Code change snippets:
───

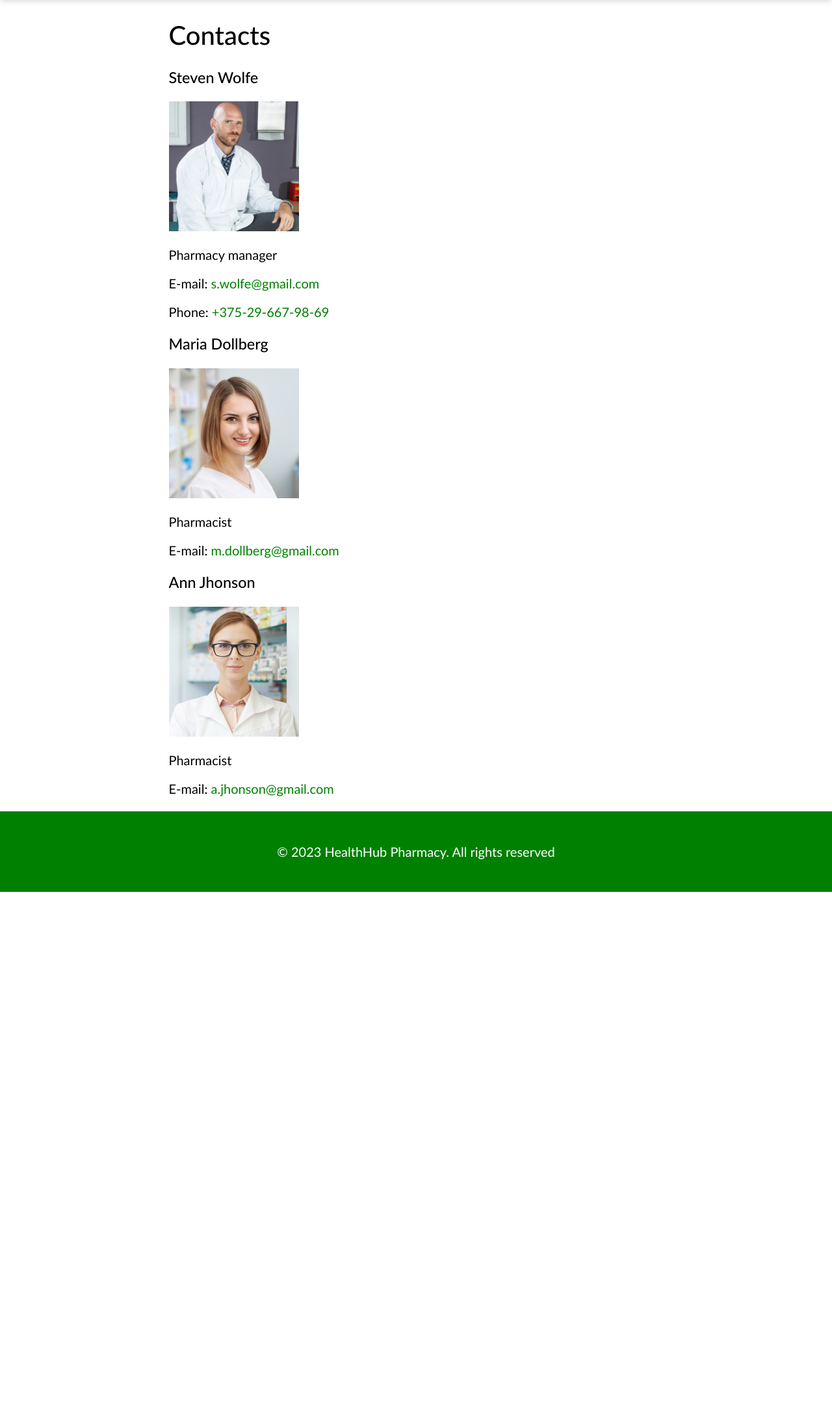
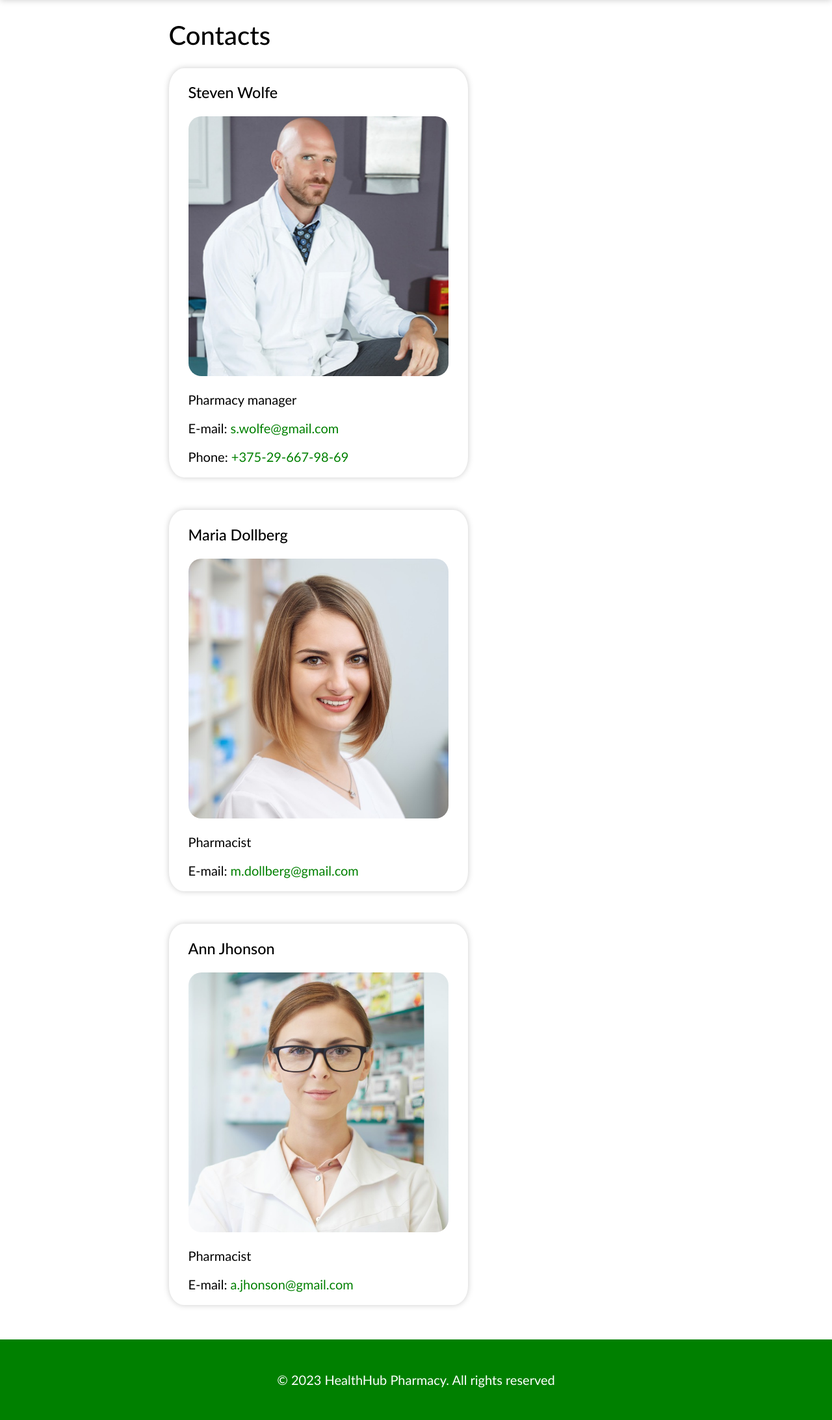
Before and after one commit to trullse/web_labs, a Django app: page /contacts/ in a window 1280 px wide. Shown: the part 74-2260 px from the top of the page at 65% size. Before the commit the page ends 1447 px from the top, so only its background shows below. Run offline with Django 4.2, Linux system fonts and the light colour scheme.

Commit message:
add contacts page style

```diff
--- /dev/null
+++ b/info/static/css/contacts.css
@@ -0,0 +1,20 @@
+.contact-list {
+    display: flex;
+    justify-content: space-between;
+    flex-wrap: wrap;
+}
+
+.contact-card {
+    width: 400px;
+    height: auto;
+    box-shadow: 0px 0px 10px #ccc;
+    border-radius: 5%;
+    margin-bottom: 50px;
+    padding: 0px 30px;
+}
+
+.contact-card img {
+    width: 100%;
+    height: auto;
+    border-radius: 5%;
+}
--- a/info/templates/contacts.html
+++ b/info/templates/contacts.html
@@ -1,31 +1,36 @@
 {% extends "base.html" %}
+{% load static %}
 
 {% block title %}Contacts{% endblock %}
 
+{% block styles %}
+<link rel='stylesheet' href="{% static 'css/contacts.css' %}">
+{% endblock %}
+
 {% block content %}
-{% load static %}
 <h1>Contacts</h1>
-
-<p itemscope itemtype="https://schema.org/Person">
+<div class="contact-list">
+    <div itemscope itemtype="https://schema.org/Person" class="contact-card">
         <h3 itemprop="name">Steven Wolfe</h3>
         <img src="{% static 'info/images/employees/worker2.jpg' %}" height="200" width="200" alt="Steven Wolfe">
         <p itemprop="jobTitle">Pharmacy manager</p>
         <p itemprop="email">E-mail: <a href="mailto:s.wolfe@gmail.com">s.wolfe@gmail.com</a></p>
         <p itemprop="telephone">Phone: <a href="tel:+375-29-667-98-69">+375-29-667-98-69</a></p>
-</p>
+    </div>
 
-<p itemscope itemtype="https://schema.org/Person">
+    <div itemscope itemtype="https://schema.org/Person" class="contact-card">
         <h3 itemprop="name">Maria Dollberg</h3>
         <img src="{% static 'info/images/employees/worker1.jpg' %}" height="200" width="200" alt="Maria Dollberg">
         <p itemprop="jobTitle">Pharmacist</p>
         <p itemprop="email">E-mail: <a href="mailto:m.dollberg@gmail.com">m.dollberg@gmail.com</a></p>
-</p>
+    </div>
 
-<p itemscope itemtype="https://schema.org/Person">
+    <div itemscope itemtype="https://schema.org/Person" class="contact-card">
         <h3 itemprop="name">Ann Jhonson</h3>
         <img src="{% static 'info/images/employees/worker3.jpg' %}" height="200" width="200" alt="Ann Jhonson">
         <p itemprop="jobTitle">Pharmacist</p>
         <p itemprop="email">E-mail: <a href="mailto:a.jhonson@gmail.com">a.jhonson@gmail.com</a></p>
-</p>
+    </div>
+</div>
 
 {% endblock %}
```
Lines whose indentation alone changed are shown as unchanged.
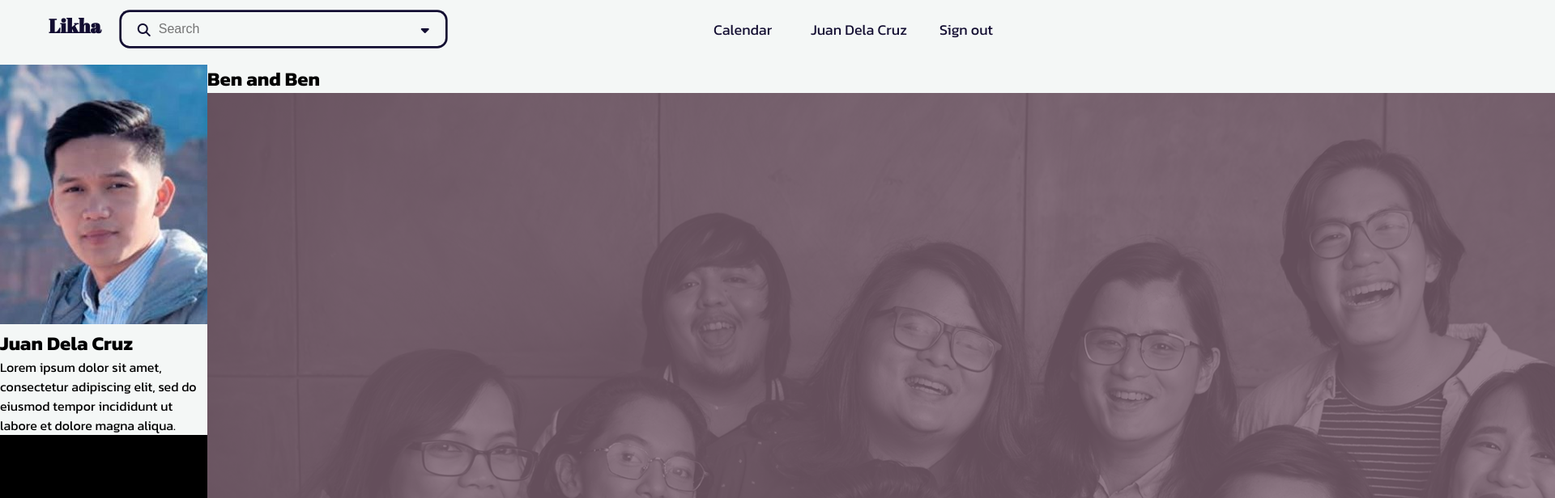
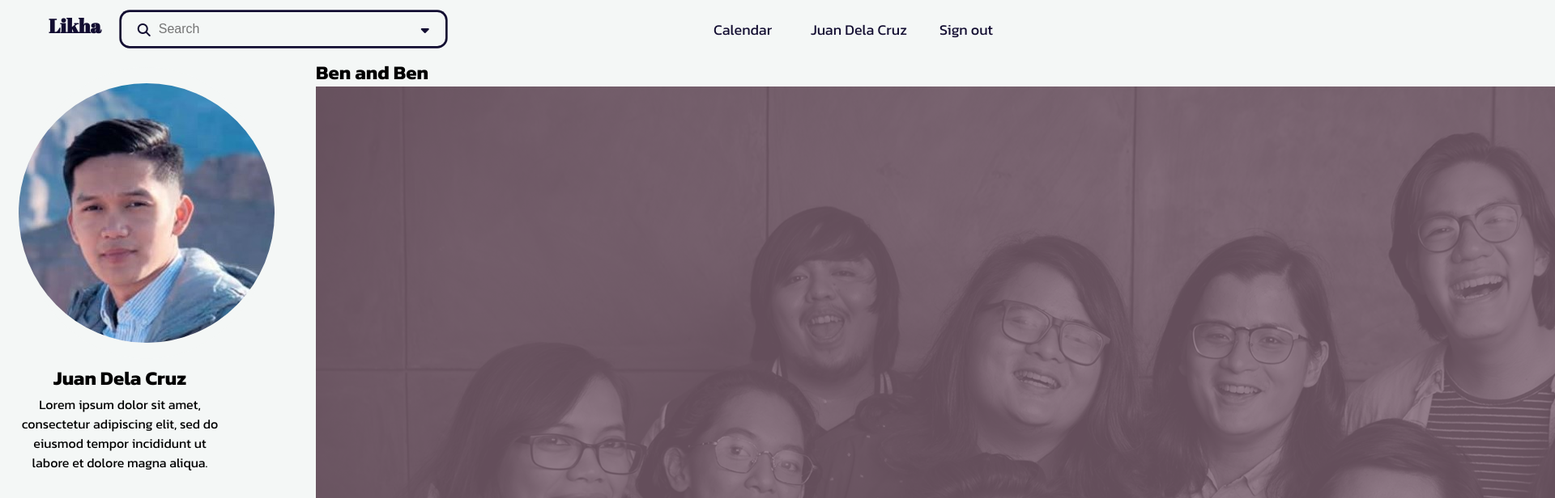
Before and after one commit to peculiarNoobie/likha-ft, a Vue app: page /#/userPage in a window 1280 px wide. Shown: the top 616 px of the page at 81% size, 1920 px wide, since content can reach past the window. Built offline with nearby package versions, Linux system fonts and the light colour scheme.

Commit message:
Left side of the profile fixed

```diff
--- a/src/components/UserPage.vue
+++ b/src/components/UserPage.vue
@@ -92,17 +92,23 @@ export default {
         height: 100%;
         top: 0;
         width: 20%;
-        left: 0;
-        background-color: black;
+        text-align: center;
+        left:20px;
+        .profile{
+            padding:3px;
+
+            .profilePic{
+                border-radius: 100%;
+                padding:20px 0 20px;
+            }
+
+        }
     }
 
     .right{
-        margin-top: 80px;
-        position:absolute;
-        height: 100%;
         top:0;
-        margin-left: 20%;
-        background-color: black;
+        padding: 0px 390px;
+
 
     }
 </style>
```
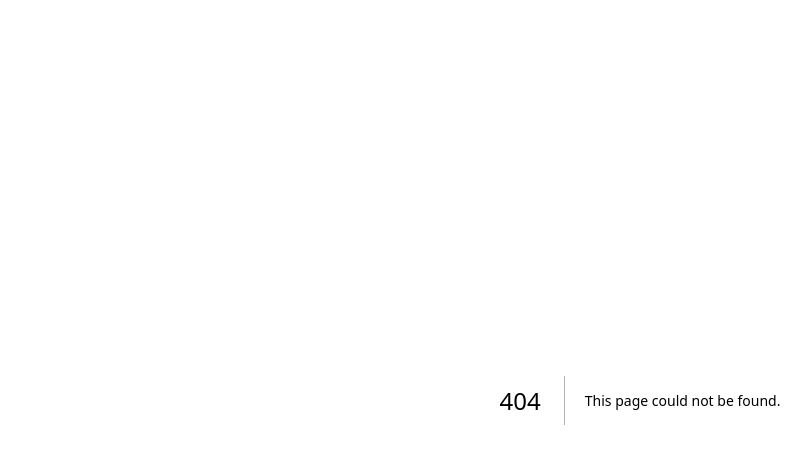
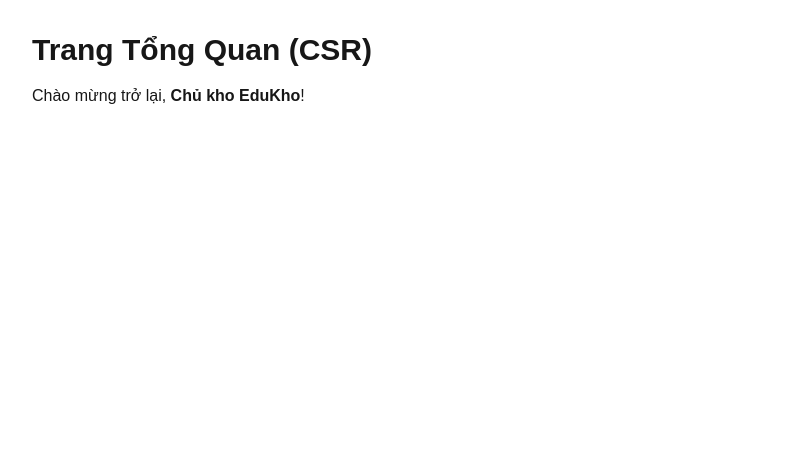
Before and after one commit to TrungSonQNIT2k4/edu-kho-frontend, a Next.js app: page /dashboard in a window 1280 px wide. Before the commit this address had no page. Shown: the top 464 px of the page, without its empty margins (0-811 px from the left). Built offline with nearby package versions, Linux system fonts and the light colour scheme.

Commit message:
Khoi tao du an EduKho Frontend

```diff
--- /dev/null
+++ b/src/app/dashboard/page.jsx
@@ -0,0 +1,30 @@
+// app/dashboard/page.jsx
+"use client"; // <-- LUÔN LUÔN LÀ DÒNG ĐẦU TIÊN!
+
+import { useState, useEffect } from "react";
+
+// Component này sẽ chạy ở Client (trình duyệt)
+export default function DashboardPage() {
+  const [userName, setUserName] = useState("Đang tải...");
+
+  // Giả lập việc fetch dữ liệu
+  useEffect(() => {
+    // Code này chỉ chạy ở trình duyệt
+    // Sau này, chúng ta sẽ dùng nó để kết nối Socket.io đến RASA
+    setTimeout(() => {
+      setUserName("Chủ kho EduKho");
+    }, 1000);
+  }, []);
+
+  return (
+    <main className="p-8">
+      <h1 className="text-3xl font-bold">Trang Tổng Quan (CSR)</h1>
+      <p className="mt-4">
+        Chào mừng trở lại, <b>{userName}</b>!
+      </p>
+      {/*
+        <ChatWidget />  <-- Chatbot RASA sẽ được đặt ở đây
+      */}
+    </main>
+  );
+}
--- /dev/null
+++ b/src/app/gioi-thieu/page.jsx
@@ -0,0 +1,22 @@
+// app/gioi-thieu/page.jsx
+
+// Đây là cách thêm SEO "chuẩn" (bằng JS)
+export const metadata = {
+  title: "Giới thiệu EduKho | Giải pháp Quản lý VPP Thông minh",
+  description:
+    "Tìm hiểu về EduKho, phần mềm giúp các cửa hàng VPP và nhà sách quản lý tồn kho sách giáo khoa hiệu quả.",
+};
+
+export default function GioiThieuPage() {
+  // Vì không có "use client", Next.js tự động
+  // biến trang này thành SSG (món ăn làm sẵn).
+  return (
+    <main className="p-8">
+      <h1 className="text-3xl font-bold">Giới thiệu về EduKho (SSG)</h1>
+      <p className="mt-4">
+        EduKho là giải pháp được thiết kế đặc biệt cho các chủ cửa hàng văn
+        phòng phẩm tại Việt Nam...
+      </p>
+    </main>
+  );
+}
```
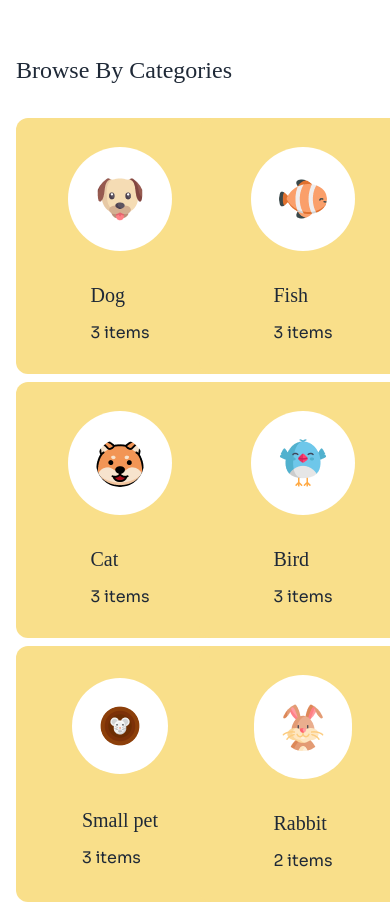
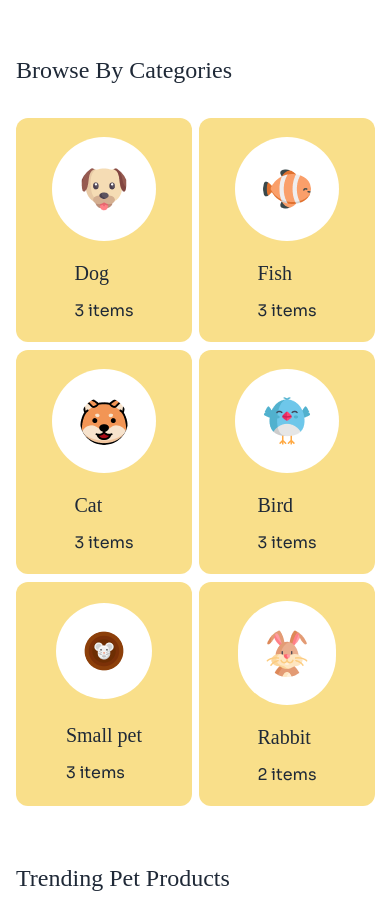
Before and after one commit to AkashAlways24/Pet-shop, a plain HTML site: page index.html in a window 390 px wide. Shown: the part 502-1407 px from the top of the page. Drawn offline with nearby package versions, Linux system fonts and the light colour scheme; a web font is replaced by a local one.

Commit message:
Categories cards responsive

```diff
--- a/index.html
+++ b/index.html
@@ -81,7 +81,7 @@ px-3 py-4 border-2  border-b-[#111111]
     Browse By Categories
   </h2>
   <div class="cateCards grid grid-cols-2 gap-2 lg:grid-cols-6 lg:gap-6">
-    <div class="careCard bg-secCol w-52 h-64 rounded-xl flex flex-col justify-evenly items-center">
+    <div class="careCard bg-secCol w-44 h-56 lg:w-52 lg:h-64 rounded-xl flex flex-col justify-evenly items-center">
       <div class="img">
         <img src="./c1-assets/dog-cartoon.png" alt="" class=" bg-white p-7 rounded-full">
       </div>
@@ -90,7 +90,7 @@ px-3 py-4 border-2  border-b-[#111111]
         <p class="text-base">3 items</p>
       </div>
     </div>
-    <div class="careCard bg-secCol w-52 h-64 rounded-xl
+    <div class="careCard bg-secCol w-44 h-56 lg:w-52 lg:h-64 rounded-xl
     flex flex-col justify-evenly items-center">
       <div class="img">
         <img src="./c1-assets/fish-cartoon.png" alt="" class=" bg-white p-7 rounded-full">
@@ -100,7 +100,7 @@ px-3 py-4 border-2  border-b-[#111111]
         <p class="text-base">3 items</p>
       </div>
     </div>
-    <div class="careCard bg-secCol w-52 h-64 rounded-xl flex flex-col justify-evenly items-center">
+    <div class="careCard bg-secCol w-44 h-56 lg:w-52 lg:h-64 rounded-xl flex flex-col justify-evenly items-center">
       <div class="img">
         <img src="./c1-assets/cat-cartoon.png" alt="" class=" bg-white p-7 rounded-full">
       </div>
@@ -109,7 +109,7 @@ px-3 py-4 border-2  border-b-[#111111]
         <p class="text-base">3 items</p>
       </div>
     </div>
-    <div class="careCard bg-secCol w-52 h-64 rounded-xl flex flex-col justify-evenly items-center">
+    <div class="careCard bg-secCol w-44 h-56 lg:w-52 lg:h-64 rounded-xl flex flex-col justify-evenly items-center">
       <div class="img">
         <img src="./c1-assets/bird-cartoon.png" alt="" class=" bg-white p-7 rounded-full">
       </div>
@@ -118,7 +118,7 @@ px-3 py-4 border-2  border-b-[#111111]
         <p class="text-base">3 items</p>
       </div>
     </div>
-    <div class="careCard bg-secCol w-52 h-64 rounded-xl flex flex-col justify-evenly items-center">
+    <div class="careCard bg-secCol w-44 h-56 lg:w-52 lg:h-64 rounded-xl flex flex-col justify-evenly items-center">
       <div class="img">
         <img src="./c1-assets/mouse-cartoon.png" alt="" class=" bg-white p-7 rounded-full">
       </div>
@@ -127,7 +127,7 @@ px-3 py-4 border-2  border-b-[#111111]
         <p class="text-base">3 items</p>
       </div>
     </div>
-    <div class="careCard bg-secCol w-52 h-64 rounded-xl flex flex-col justify-evenly items-center">
+    <div class="careCard bg-secCol w-44 h-56 lg:w-52 lg:h-64 rounded-xl flex flex-col justify-evenly items-center">
       <div class="img">
         <img src="./c1-assets/rabbit-cartoon.png" alt="" class=" bg-white p-7 rounded-full">
       </div>
```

───

# What you are asked to do
Each line in the data where the string "width" occurs should be identified and copied.

# Solution below
+    width: 400px;
+    width: 100%;
         <img src="{% static 'info/images/employees/worker2.jpg' %}" height="200" width="200" alt="Steven Wolfe">
         <img src="{% static 'info/images/employees/worker1.jpg' %}" height="200" width="200" alt="Maria Dollberg">
         <img src="{% static 'info/images/employees/worker3.jpg' %}" height="200" width="200" alt="Ann Jhonson">
         width: 20%;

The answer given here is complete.